[Change detection outputs]
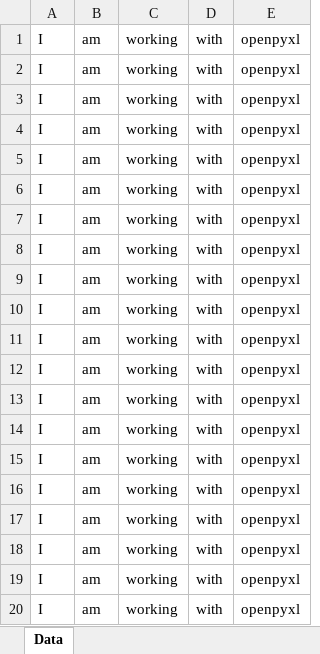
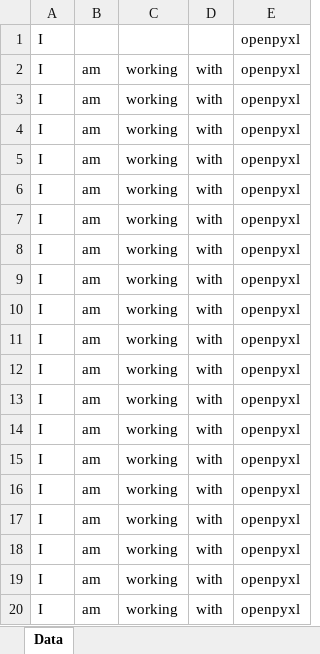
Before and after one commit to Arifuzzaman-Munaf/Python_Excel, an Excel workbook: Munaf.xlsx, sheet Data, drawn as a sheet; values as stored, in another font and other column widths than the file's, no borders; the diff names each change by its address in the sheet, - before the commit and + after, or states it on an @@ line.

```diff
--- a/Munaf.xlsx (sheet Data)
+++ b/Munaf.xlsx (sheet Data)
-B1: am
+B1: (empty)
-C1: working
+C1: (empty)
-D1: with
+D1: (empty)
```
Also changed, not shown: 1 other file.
...
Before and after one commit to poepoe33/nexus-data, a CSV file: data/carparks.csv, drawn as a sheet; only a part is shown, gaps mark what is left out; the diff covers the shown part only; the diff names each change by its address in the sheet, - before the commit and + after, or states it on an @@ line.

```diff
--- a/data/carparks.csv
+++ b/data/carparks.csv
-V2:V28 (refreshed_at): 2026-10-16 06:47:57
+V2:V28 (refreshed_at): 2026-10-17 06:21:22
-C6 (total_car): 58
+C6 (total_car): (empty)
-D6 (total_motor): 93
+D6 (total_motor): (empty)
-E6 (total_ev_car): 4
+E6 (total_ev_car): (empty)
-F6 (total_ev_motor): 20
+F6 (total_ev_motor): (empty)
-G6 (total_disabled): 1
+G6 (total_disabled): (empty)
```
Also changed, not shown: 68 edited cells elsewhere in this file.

__WHAT TO PRODUCE__.
After locating the line with "to Arifuzzaman-Munaf/Python_Excel, an" above, return that line and every later line through the one with "Also changed, not shown: 1 other file.", word for word and with nothing else.

__ANSWER BOX__.
Before and after one commit to Arifuzzaman-Munaf/Python_Excel, an Excel workbook: Munaf.xlsx, sheet Data, drawn as a sheet; values as stored, in another font and other column widths than the file's, no borders; the diff names each change by its address in the sheet, - before the commit and + after, or states it on an @@ line.

```diff
--- a/Munaf.xlsx (sheet Data)
+++ b/Munaf.xlsx (sheet Data)
-B1: am
+B1: (empty)
-C1: working
+C1: (empty)
-D1: with
+D1: (empty)
```
Also changed, not shown: 1 other file.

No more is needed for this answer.